**Data records:**

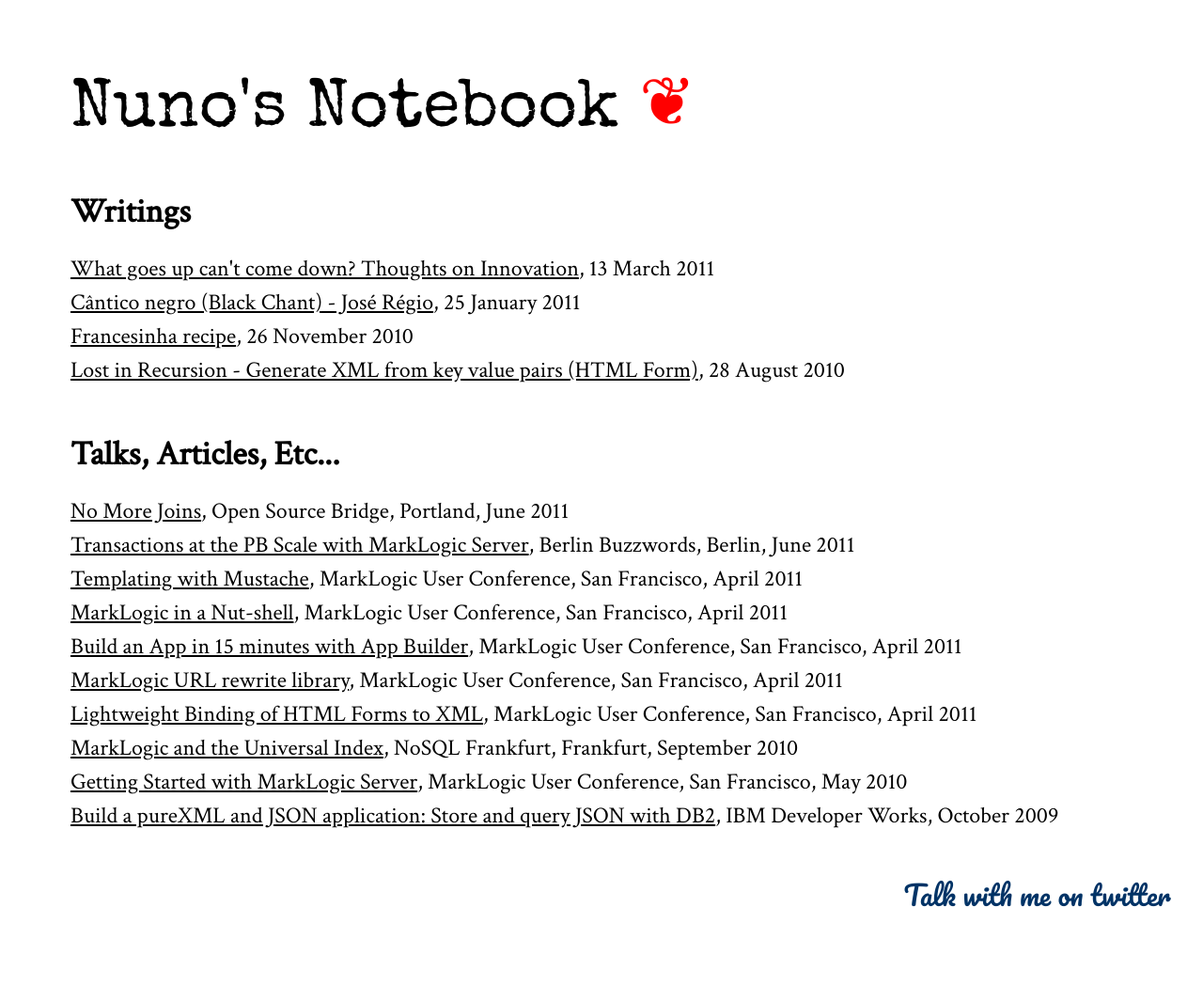
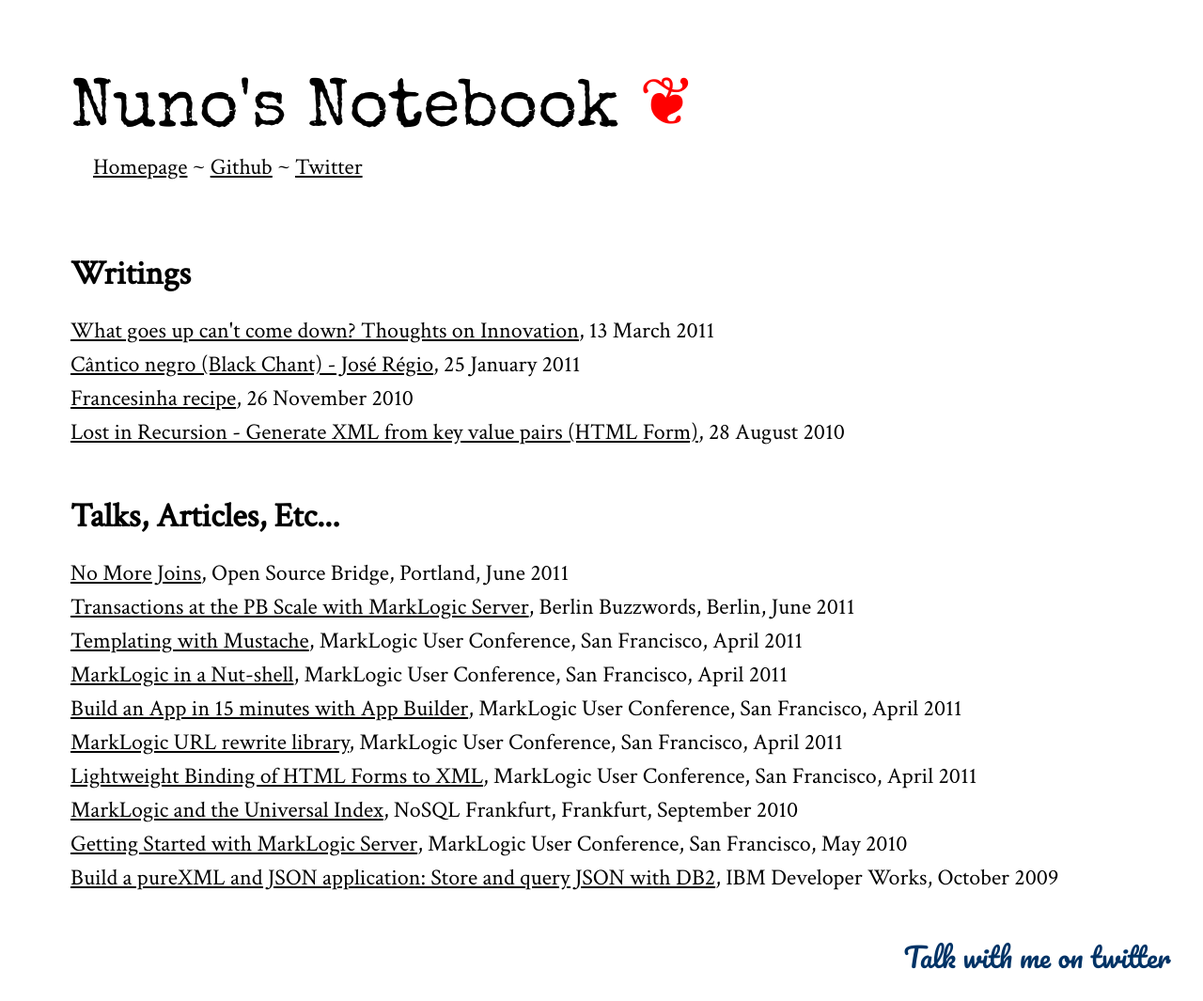
Before and after one commit to dscape/dscape.github.com, a Jekyll site: the page built from index.html, in a window 1280 px wide. Shown: the whole page at 94% size. Built offline with Jekyll 4.4.1, drawn with Linux system fonts in a browser that asks for light colours; Markdown is read by kramdown in place of the engine named in the settings; before the commit the page ends 999 px from its top, so only the background shows below that.

Commit message:
added some links to top section of page. actually top section is new. lamer cause its not as simple but it was too hard to understand the site

```diff
--- a/_layouts/default.html
+++ b/_layouts/default.html
@@ -22,6 +22,11 @@ href="http://dygz78ls5cy51.cloudfront.net/c36dedd3a2d74935a52830dbe0587e98" />
         <a href="/">Nuno's Notebook</a>
         <a class="extra" href="http://nunojob.com">❦</a>
       </div>
+      <div class="links">
+          <a href="http://nunojob.com">Homepage</a>
+        ~ <a href="http://github.com/dscape">Github</a>
+        ~ <a href="http://twitter.com/dscape">Twitter</a>
+      </div>
       {{ content }}
       <div class="footer">
         <div class="rss">
--- a/css/screen.css
+++ b/css/screen.css
@@ -8,8 +8,8 @@ code       { font-family: 'Inconsolata', Courier, serif; color: #063; }
 a:hover    { color: #00f; }
 a:link, a:visited { color: #000; }
 .rss a, .title a  { text-decoration: none ; }
-.title        { font-family: 'Special Elite', Times, serif;
-                font-size: 3em; margin-bottom: 1em; }
+.title        { font-family: 'Special Elite', Times, serif; font-size: 3em; }
+.links        { padding: 1em; }
 .footer       { margin-top: 2em; }
 a.extra       { color: #f00; }
 .rss a        { color: #036 ; }
```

**Problem to work on:** The whole listing above is to be printed exactly; the pictures stay out.

**Exercise output:**
Before and after one commit to dscape/dscape.github.com, a Jekyll site: the page built from index.html, in a window 1280 px wide. Shown: the whole page at 94% size. Built offline with Jekyll 4.4.1, drawn with Linux system fonts in a browser that asks for light colours; Markdown is read by kramdown in place of the engine named in the settings; before the commit the page ends 999 px from its top, so only the background shows below that.

Commit message:
added some links to top section of page. actually top section is new. lamer cause its not as simple but it was too hard to understand the site

```diff
--- a/_layouts/default.html
+++ b/_layouts/default.html
@@ -22,6 +22,11 @@ href="http://dygz78ls5cy51.cloudfront.net/c36dedd3a2d74935a52830dbe0587e98" />
         <a href="/">Nuno's Notebook</a>
         <a class="extra" href="http://nunojob.com">❦</a>
       </div>
+      <div class="links">
+          <a href="http://nunojob.com">Homepage</a>
+        ~ <a href="http://github.com/dscape">Github</a>
+        ~ <a href="http://twitter.com/dscape">Twitter</a>
+      </div>
       {{ content }}
       <div class="footer">
         <div class="rss">
--- a/css/screen.css
+++ b/css/screen.css
@@ -8,8 +8,8 @@ code       { font-family: 'Inconsolata', Courier, serif; color: #063; }
 a:hover    { color: #00f; }
 a:link, a:visited { color: #000; }
 .rss a, .title a  { text-decoration: none ; }
-.title        { font-family: 'Special Elite', Times, serif;
-                font-size: 3em; margin-bottom: 1em; }
+.title        { font-family: 'Special Elite', Times, serif; font-size: 3em; }
+.links        { padding: 1em; }
 .footer       { margin-top: 2em; }
 a.extra       { color: #f00; }
 .rss a        { color: #036 ; }
```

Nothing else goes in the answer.